True Grue: The Story of Alfred Packer, The “Maneater” of ColoradoNews Ken W. Hanley
Welcome to “True Grue,” a weekly article that dives into real life, harrowing horrors. For the interest of good taste, this graphic feature aims not to be exploitative, but rather informative, and rest assured, there are many different territories that will be strictly off-limits. But for those with a hungry mind and a strong stomach, read on at your own discretion…
Most horror fans know the story of Alfred “Alferd” Packer from Matt Stone and Trey Parker’s feature film debut, CANNIBAL!: THE MUSICAL. Through their musical comedy interpretation of a local legend, interest in the story has risen, slowly becoming one of the most infamous accounts of American Cannibalism outside of the Donner Party. Yet between the mounting rumors and conjectures about Packer, the line between the man and the legend has become blurrier by the year.
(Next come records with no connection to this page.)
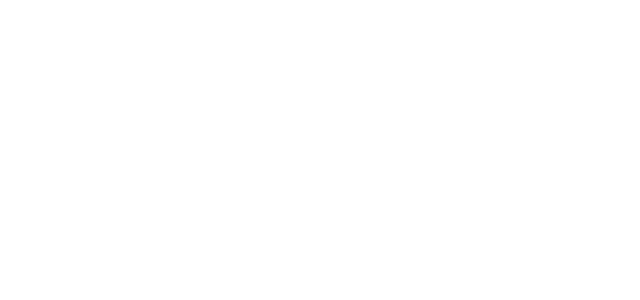
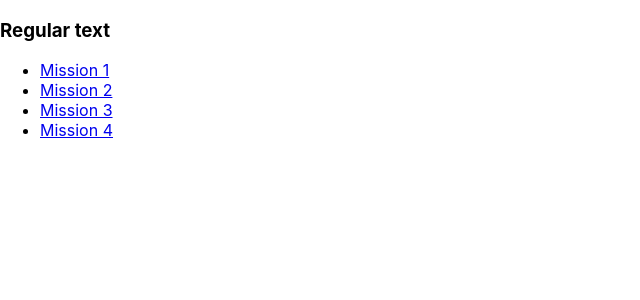
Before and after one commit to Kennie-create/spacexapp, a React (Create React App) app: page /0 in a window 1280 px wide. Shown: the top 300 px of the page, without its empty margins (0-640 px from the left). Built offline with nearby package versions, Linux system fonts and the light colour scheme.

Commit message:
list of links, new index page

```diff
--- a/src/App.js
+++ b/src/App.js
@@ -1,18 +1,82 @@
-import React from "react"
-import { BrowserRouter, Route, Switch } from "react-router-dom"
-
+import React from "react";
+import {
+  BrowserRouter as Router,
+  Switch,
+  Route,
+  Link,
+  Redirect,
+  useParams,
+  useRouteMatch
+} from "react-router-dom";
 import IndexContainer from "./IndexContainer"
 import ShowContainer from "./ShowContainer"
 
-const App = props => {
+
+// Sometimes you don't know all the possible routes
+// for your application up front; for example, when
+// building a file-system browsing UI or determining
+// URLs dynamically based on data. In these situations,
+// it helps to have a dynamic router that is able
+// to generate routes as needed at runtime.
+//
+// This example lets you drill down into a friends
+// list recursively, viewing each user's friend list
+// along the way. As you drill down, notice each segment
+// being added to the URL. You can copy/paste this link
+// to someone else and they will see the same UI.
+//
+// Then click the back button and watch the last
+// segment of the URL disappear along with the last
+// friend list.
+
+export default function RecursiveExample() {
   return (
-    <BrowserRouter>
+    <Router>
       <Switch>
-        <Route exact path="/" component={IndexContainer}/>
-        <Route exact path="/launches/id" component={ShowContainer}/>
+        <Route path="/:id">
+          <Mission />
+        </Route>
+        <Route path="/">
+          <Redirect to="/0" />
+        </Route>
       </Switch>
-    </BrowserRouter>
-  )
+    </Router>
+  );
 }
 
-export default App
+function Mission() {
+  let { url } = useRouteMatch();
+  let { id } = useParams();
+  let mission = find(parseInt(id));
+
+  return (
+    <div>
+      <h3>Regular text</h3>
+
+      <ul>
+        {Missions.map(mission => (
+          <li key={mission.id}>
+          <Link to={`${url}/${mission.id}`}>{mission.name}</Link>
+          </li>
+        ))}
+      </ul>
+
+      <Switch>
+        <Route path={`${url}/:id`}>
+          <Mission />
+        </Route>
+      </Switch>
+    </div>
+  );
+}
+
+const Missions = [
+  { id: 0, name: "Mission 1", friends: [1, 2, 3] },
+  { id: 1, name: "Mission 2", friends: [0, 3] },
+  { id: 2, name: "Mission 3", friends: [0, 1, 3] },
+  { id: 3, name: "Mission 4", friends: [1, 2] }
+];
+
+function find(id) {
+  return Missions.find(p => p.id === id);
+}
```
So who exactly was Alfred Packer? The son of a cabinet maker, Alfred Packer was born in Pennsylvania and raised in Indiana, eventually joining the Union Army in Minnesota in 1862. After two tours, both cut short by bouts with epilepsy, Packer decided his future lied in prospecting.
In 1873, Packer traveled with 20 other prospective miners out to the San Juan Mountains in Colorado. Following early problems that included a loss of food and Packer’s questionable position as guide, the group took shelter at Chief Ouray’s camp in Montrose, Colorado. Predicting a particularly terrible winter, Ouray requested the group postpone their excursion until spring. Packer, together with Shannon Wilson Bell, George Noon, Frank Miller, Israel Swan and James Humphrey, was too excitable to take heed however, and headed out towards Cochetopa Creek.
Two months later, without a single word since the departure, Packer resurfaced in Saguache and the Los Pinos Indian Agency without his crew. Packer initially claimed that the group had gotten ahead of him, despite having all of their wallets in his possession. It wasn’t long before suspicious townsfolk began searching for his comrades, only to find what was left of them in what would later be named “Dead Man’s Gulch.” Packer was quickly arrested, as he then changed his story and unwound a tale closer to the truth.
According to Packer, the group had gotten lost within the Rocky Mountains, where rations went quickly and they encountered severe weather daily. Packer stated that each of his compatriots were eaten through different legs of the journey, some of starvation, others out of self-defense. This too was a ploy wielded by Packer to buy more time and cover up the likely truth of the situation: that Wilson Bell had killed and cooked his fellow remaining travelers, and then came for Packer once he returned from finding firewood. Packer, in self-defense, shot Bell twice, and ate the dead to survive for almost two months until he could return to civilization. This account can never be genuinely confirmed.
Shortly after his arrest, Packer escaped from his cell-like sieve, evading the law for almost nine years under the assumed name “John Schwartze.” Packer was caught in Wyoming by a member of the original prospecting party in a saloon. He was swiftly tried for the murder of Israel Swan, with the motive being robbery, and was sentenced to hang until death. Contrary to myth, Packer never was tried or convicted of the acts of cannibalism for which he confessed.
Packer was granted a second trial thanks to a legal loophole that allowed a crime that had taken place when Colorado was a territory to have no statute of limitations once Colorado became a legislated state. Packer was then tried for the voluntary manslaughter of his group by the Colorado State Court, who also found him guilty and sentenced him to 40 years behind bars. But Packer was unaware that the sensational story of his experience would catch on, and soon, a letter from jail recapping the story was published in the Denver Post and he was eventually freed in 1901 from imprisonment, despite having never been paroled.
In 1907, at the age of 65, Packer succumbed to a stroke as a result of his deteriorating health. To this day, his recounted events are cause for contention, with posthumous evidence both corroborating and discrediting the multiple versions of his stories in equal measures